At this stage, we had definitively left the cool breezes of the coast behind, and the temperature was sizzling. We enjoyed nice sandwiches at the diner, but the icy cold drinks and popsicles were a real treat. In fact, we ended up stopping for frozen treats at every store we encountered along the remainder of the route. Luckily ?? those stores were few and far between, so John didn't give me a max allotment of popsicle stops to go with his photo stop quota!

As we were climbing up to Triangle Lake, I spotted a chance to dangle feet in a stream at Lake Creek Park. We hiked down to a nice swimming hole, where we waded around a bit. This cooled us down some, but the popsicles at the store in Triangle Lake helped even more. 

We reached the level crossing at Noti just as a train was approaching, so we took advantage of the delay to get more popsicles at the store conveniently situated on our side of the crossing. Just as we came out, another train came, but we decided if we went back for more cold drinks, this could become an endless cycle, so after waiting for the train to pass, we pressed on. 

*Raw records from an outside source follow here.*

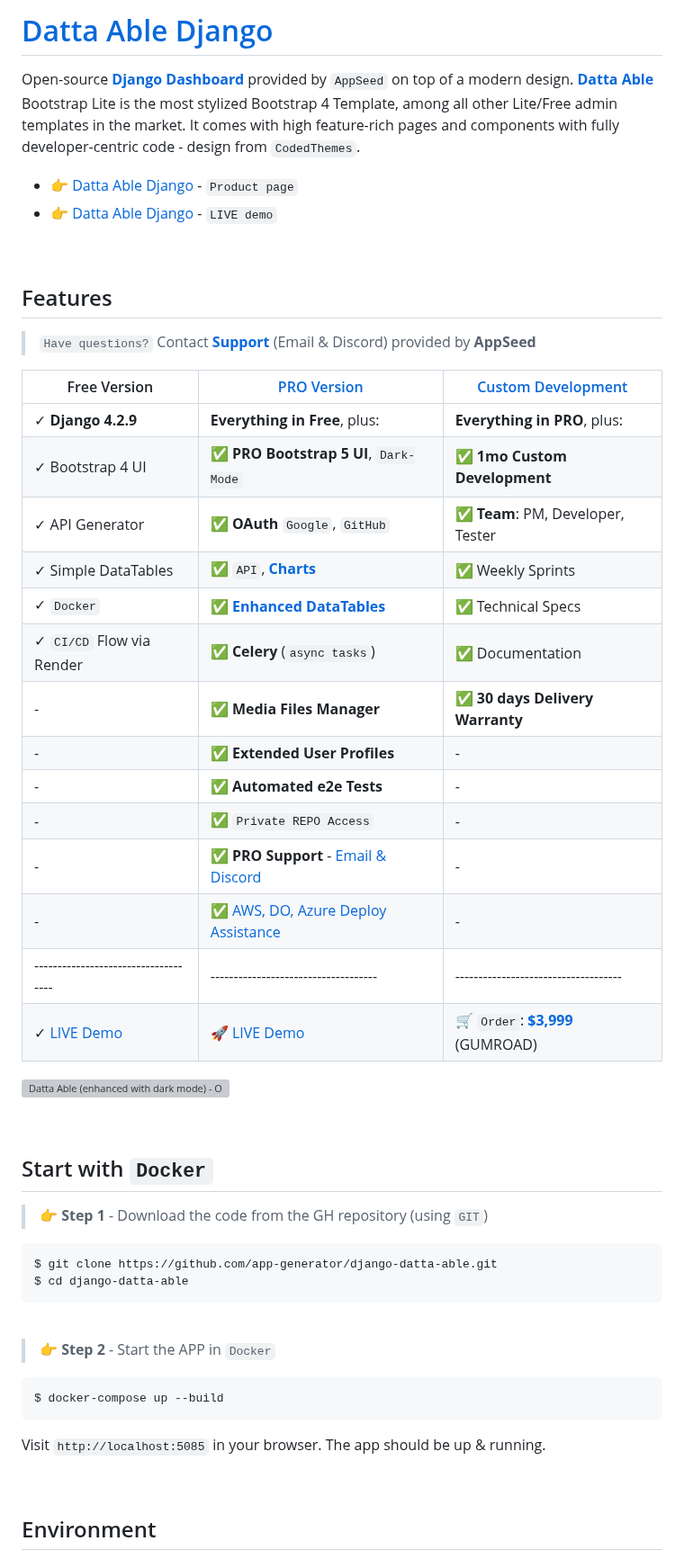
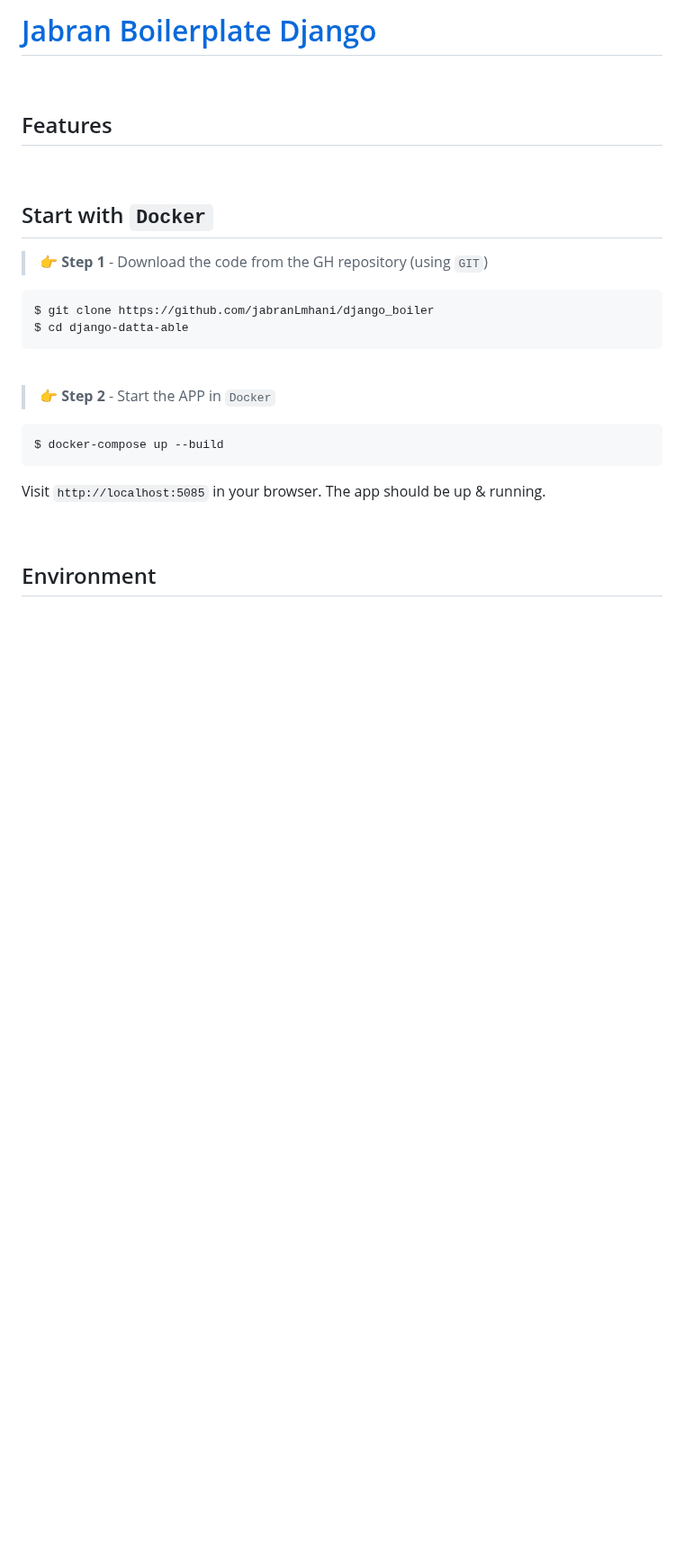
Before and after one commit to aliaach/UrgenceKit, a Markdown page: README.md, the part around one of its changes. Shown at 90% size. Rendered like a GitHub page; blank space fills up the shorter version; grey boxes are pictures that could not be loaded.

Commit message:
The first Django boilerPlate

````diff
--- a/README.md
+++ b/README.md
@@ -1,35 +1,8 @@
-# [Datta Able Django](https://appseed.us/product/datta-able/django/)
-
-Open-source **[Django Dashboard](https://appseed.us/admin-dashboards/django/)** provided by `AppSeed` on top of a modern design. **[Datta Able](https://appseed.us/product/datta-able/django/)** Bootstrap Lite is the most stylized Bootstrap 4 Template, among all other Lite/Free admin templates in the market. It comes with high feature-rich pages and components with fully developer-centric code - design from `CodedThemes`.
-
-- 👉 [Datta Able Django](https://appseed.us/product/datta-able/django/) - `Product page`
-- 👉 [Datta Able Django](https://django-datta-able.appseed-srv1.com/) - `LIVE demo`
+# [Jabran Boilerplate Django](https://www.linkedin.com/in/jabran-lmhani-6b3a821a2/)
 
 <br />
 
 ## Features
-
-> `Have questions?` Contact **[Support](https://appseed.us/support/)** (Email & Discord) provided by **AppSeed**
-
-| Free Version                          | [PRO Version](https://appseed.us/product/datta-able-pro/django/)    | [Custom Development](https://appseed.us/custom-development/) |
-| --------------------------------------| --------------------------------------| --------------------------------------|
-| ✓ **Django 4.2.9**                   | **Everything in Free**, plus:                                                      | **Everything in PRO**, plus:         |
-| ✓ Bootstrap 4 UI                     | ✅ **PRO Bootstrap 5 UI**, `Dark-Mode`                                            | ✅ **1mo Custom Development**       |
-| ✓ API Generator                      | ✅ **OAuth** `Google`, `GitHub`                                                   | ✅ **Team**: PM, Developer, Tester  |
-| ✓ Simple DataTables                  | ✅ `API`, **[Charts](https://django-datta-pro.onrender.com/charts/)**             | ✅ Weekly Sprints                   |
-| ✓ `Docker`                           | ✅ **[Enhanced DataTables](https://django-datta-pro.onrender.com/tables/)**       | ✅ Technical Specs                  |
-| ✓ `CI/CD` Flow via Render            | ✅ **Celery** (`async tasks`)                                                     | ✅ Documentation                    |
-| -                                    | ✅ **Media Files Manager**                                                        | ✅ **30 days Delivery Warranty**    |
-| -                                    | ✅ **Extended User Profiles**                                                     |  -                                   |
-| -                                    | ✅ **Automated e2e Tests**                                                        |  -                                   |
-| -                                    | ✅ `Private REPO Access`                                                          |  -                                   |
-| -                                    | ✅ **PRO Support** - [Email & Discord](https://appseed.us/support/)               |  -                                   |
-| -                                    | ✅ [AWS, DO, Azure Deploy Assistance](https://deploypro.dev/)                     |  -                                   |                             |
-| ------------------------------------  | ------------------------------------                                                    | ------------------------------------|
-| ✓ [LIVE Demo](https://django-datta-able.appseed-srv1.com/)  | 🚀 [LIVE Demo](https://django-datta-pro.onrender.com/) | 🛒 `Order`: **[$3,999](https://appseed.gumroad.com/l/rocket-package)** (GUMROAD) |
-
-
-![Datta Able (enhanced with dark mode) - Open-Source Seed project generated by AppSeed.](https://user-images.githubusercontent.com/51070104/176118649-7233ffbc-6118-4f56-8cda-baa81d256877.png)
 
 <br />
 
@@ -38,7 +11,7 @@ Open-source **[Django Dashboard](https://appseed.us/admin-dashboards/django/)**
 > 👉 **Step 1** - Download the code from the GH repository (using `GIT`)
 
 ```bash
-$ git clone https://github.com/app-generator/django-datta-able.git
+$ git clone https://github.com/jabranLmhani/django_boiler
 $ cd django-datta-able
 ```
 
````
Also changed, not shown: other parts of README.md (+2 -18 lines).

The scenery here was very different from the last few days, lots of open fields and big sky. We were making reasonable time, so John decided to use up his allotment of photo stops. 

But then a few miles from our destination, John noticed a distinct thumping coming from the front wheel. We stopped in time to find a mighty bulge in the tire, where the casing was starting to fail. Luckily we always carry a spare. One more photo and then we put on a new tire.

We arrived at Velo B&B just before dark, and met our gracious hosts, Misha and Rob English. For now I will say that this was the best B&B ever and merits its own post, so stay tuned!

1 comment:

  1. My old stomping grounds! :)
    Rob & Misha's place looks amazing. Too bad we're voracious carnivores!